- **What this task involves**: Each entry must be given again exactly; images do not belong in the copy.

┌─ Available data

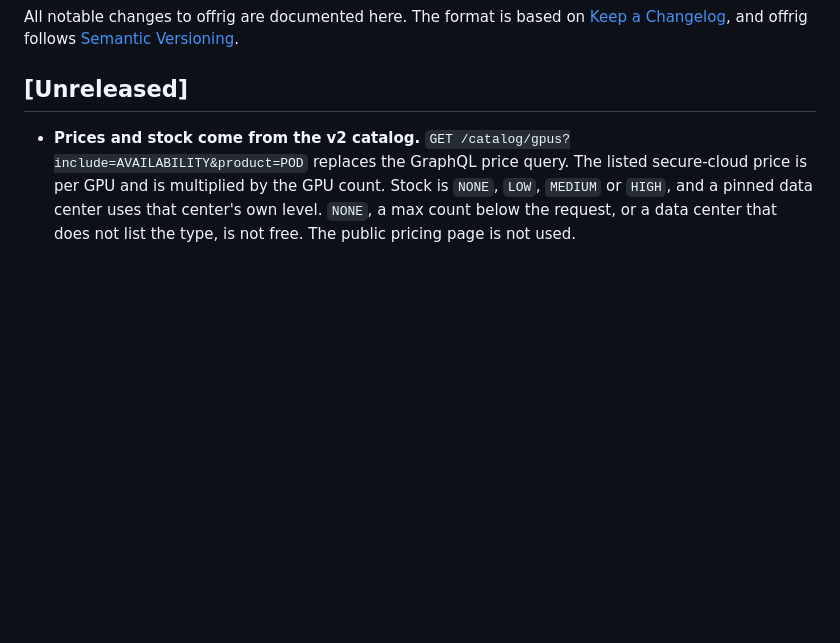
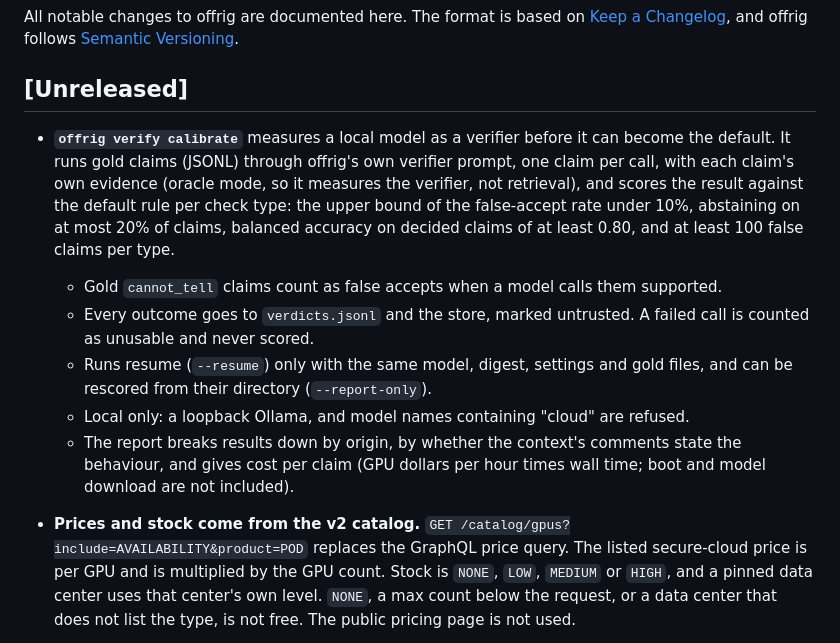
Before and after one commit to mcp-tool-shop-org/offrig, a Markdown page: CHANGELOG.md, the part around the change. GitHub-like rendering; blank space fills up the shorter version.

Commit message:
docs: calibrate in CHANGELOG, reference, and the design's cannot_tell scoring
Co-Authored-By: Claude Opus 5.5 <noreply@anthropic.com>

```diff
--- a/CHANGELOG.md
+++ b/CHANGELOG.md
@@ -5,6 +5,22 @@ All notable changes to offrig are documented here. The format is based on
 [Semantic Versioning](https://semver.org/spec/v2.0.0.html).
 
 ## [Unreleased]
+
+- **`offrig verify calibrate`** measures a local model as a verifier before it can become
+  the default. It runs gold claims (JSONL) through offrig's own verifier prompt, one claim
+  per call, with each claim's own evidence (oracle mode, so it measures the verifier, not
+  retrieval), and scores the result against the default rule per check type: the upper
+  bound of the false-accept rate under 10%, abstaining on at most 20% of claims, balanced
+  accuracy on decided claims of at least 0.80, and at least 100 false claims per type.
+  - Gold `cannot_tell` claims count as false accepts when a model calls them supported.
+  - Every outcome goes to `verdicts.jsonl` and the store, marked untrusted. A failed call
+    is counted as unusable and never scored.
+  - Runs resume (`--resume`) only with the same model, digest, settings and gold files,
+    and can be rescored from their directory (`--report-only`).
+  - Local only: a loopback Ollama, and model names containing "cloud" are refused.
+  - The report breaks results down by origin, by whether the context's comments state the
+    behaviour, and gives cost per claim (GPU dollars per hour times wall time; boot and
+    model download are not included).
 
 - **Prices and stock come from the v2 catalog.**
   `GET /catalog/gpus?include=AVAILABILITY&product=POD` replaces the GraphQL price
```
Also changed, not shown: docs/verifier-design.md (+18 -0 lines), 1 other file.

└─

- **Exercise response**:
Before and after one commit to mcp-tool-shop-org/offrig, a Markdown page: CHANGELOG.md, the part around the change. GitHub-like rendering; blank space fills up the shorter version.

Commit message:
docs: calibrate in CHANGELOG, reference, and the design's cannot_tell scoring
Co-Authored-By: Claude Opus 5.5 <noreply@anthropic.com>

```diff
--- a/CHANGELOG.md
+++ b/CHANGELOG.md
@@ -5,6 +5,22 @@ All notable changes to offrig are documented here. The format is based on
 [Semantic Versioning](https://semver.org/spec/v2.0.0.html).
 
 ## [Unreleased]
+
+- **`offrig verify calibrate`** measures a local model as a verifier before it can become
+  the default. It runs gold claims (JSONL) through offrig's own verifier prompt, one claim
+  per call, with each claim's own evidence (oracle mode, so it measures the verifier, not
+  retrieval), and scores the result against the default rule per check type: the upper
+  bound of the false-accept rate under 10%, abstaining on at most 20% of claims, balanced
+  accuracy on decided claims of at least 0.80, and at least 100 false claims per type.
+  - Gold `cannot_tell` claims count as false accepts when a model calls them supported.
+  - Every outcome goes to `verdicts.jsonl` and the store, marked untrusted. A failed call
+    is counted as unusable and never scored.
+  - Runs resume (`--resume`) only with the same model, digest, settings and gold files,
+    and can be rescored from their directory (`--report-only`).
+  - Local only: a loopback Ollama, and model names containing "cloud" are refused.
+  - The report breaks results down by origin, by whether the context's comments state the
+    behaviour, and gives cost per claim (GPU dollars per hour times wall time; boot and
+    model download are not included).
 
 - **Prices and stock come from the v2 catalog.**
   `GET /catalog/gpus?include=AVAILABILITY&product=POD` replaces the GraphQL price
```
Also changed, not shown: docs/verifier-design.md (+18 -0 lines), 1 other file.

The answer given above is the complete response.